But that hasn’t stopped drugmakers and the supplement industry from convincing men that boosting their testosterone will stave off the effects of aging. Getting old naturally lowers testosterone in the body. In efforts to combat “Low T,” testosterone sales increased 10-fold in the US between 2000 and 2011.
In light of that trend, researchers are trying to get to grips with the health benefits of increased hormone consumption. So far it looks limp.
In a series of placebo-controlled, randomized trials, researchers tracked the effect of testosterone on the cognition, bone health, anemia and cardiovascular health of 788 men for one year. All men were 65 years or older and had low testosterone levels that could only be explained by age.
The results, reported Tuesday in JAMA and JAMA Internal Medicineprovide mixed results.
Of the 493 in the trial who also had age-related memory declines, testosterone did not have any effect on memory or cognitive abilities. In the study, 247 received testosterone and 246 received a placebo.
But for cardiovascular health, there was an effect – a bad effect. Over the course of the year, plaque buildup in the coronary artery — a risk factor for heart disease — increased in 73 men who took testosterone, compared with 65 men who received placebo. However, other studies have found mixed results on this. Longer, larger trials will be needed to sort out the risks.

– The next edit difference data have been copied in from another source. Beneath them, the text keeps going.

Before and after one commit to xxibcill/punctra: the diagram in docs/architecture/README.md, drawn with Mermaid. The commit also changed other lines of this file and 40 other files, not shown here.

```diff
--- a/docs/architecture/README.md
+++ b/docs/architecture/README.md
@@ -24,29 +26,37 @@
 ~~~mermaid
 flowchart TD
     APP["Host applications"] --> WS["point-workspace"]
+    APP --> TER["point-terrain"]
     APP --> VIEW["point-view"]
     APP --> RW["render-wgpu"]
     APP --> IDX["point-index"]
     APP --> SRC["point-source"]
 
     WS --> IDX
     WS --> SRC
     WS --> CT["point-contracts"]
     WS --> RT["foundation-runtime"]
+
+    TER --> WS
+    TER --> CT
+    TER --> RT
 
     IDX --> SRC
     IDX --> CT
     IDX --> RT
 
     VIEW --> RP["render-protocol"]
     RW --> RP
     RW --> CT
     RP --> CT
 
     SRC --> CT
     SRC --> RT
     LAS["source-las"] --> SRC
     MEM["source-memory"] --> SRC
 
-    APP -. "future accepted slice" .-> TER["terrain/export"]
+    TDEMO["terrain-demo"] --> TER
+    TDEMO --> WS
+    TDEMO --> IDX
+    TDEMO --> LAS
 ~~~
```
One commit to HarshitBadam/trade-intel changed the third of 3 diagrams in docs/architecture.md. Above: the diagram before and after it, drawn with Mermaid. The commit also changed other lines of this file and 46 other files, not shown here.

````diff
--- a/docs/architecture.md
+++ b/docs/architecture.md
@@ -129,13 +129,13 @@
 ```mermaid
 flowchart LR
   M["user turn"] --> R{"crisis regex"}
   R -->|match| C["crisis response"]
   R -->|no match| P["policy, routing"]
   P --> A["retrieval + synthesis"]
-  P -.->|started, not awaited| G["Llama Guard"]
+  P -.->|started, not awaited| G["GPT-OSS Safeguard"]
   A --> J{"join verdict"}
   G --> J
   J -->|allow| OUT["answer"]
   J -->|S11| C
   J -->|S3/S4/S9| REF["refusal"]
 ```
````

In the anemia study, testosterone seemed to improve iron levels in men with mild anemia. The bone health study also showed that testosterone could improve bone density.
However, it’s unclear whether those benefits outweigh the potential cardiovascular risks. And other drugs may be more effective at treating anemia and improving bone mass than testosterone.
In an accompanying editorial, Dr. David Handelsman of the University of Sydney and Concord Hospital in Australia that the overall findings “do not materially change the unfavorable balance of safety and efficacy to initiate testosterone treatment for age-related hypogonadism.” So, he added, “hopes for testosterone-led rejuvenation for older men have faded and disappointed, if not definitively dashed.” But health experts and medical associations should review guidelines and recommendations to best inform patients, he argued.
Testosterone abuse won’t just go away for lack of logic or evidence, as none was needed to get it going – rejuvenation fantasies thrive on hope without needing facts – and educational efforts are essential.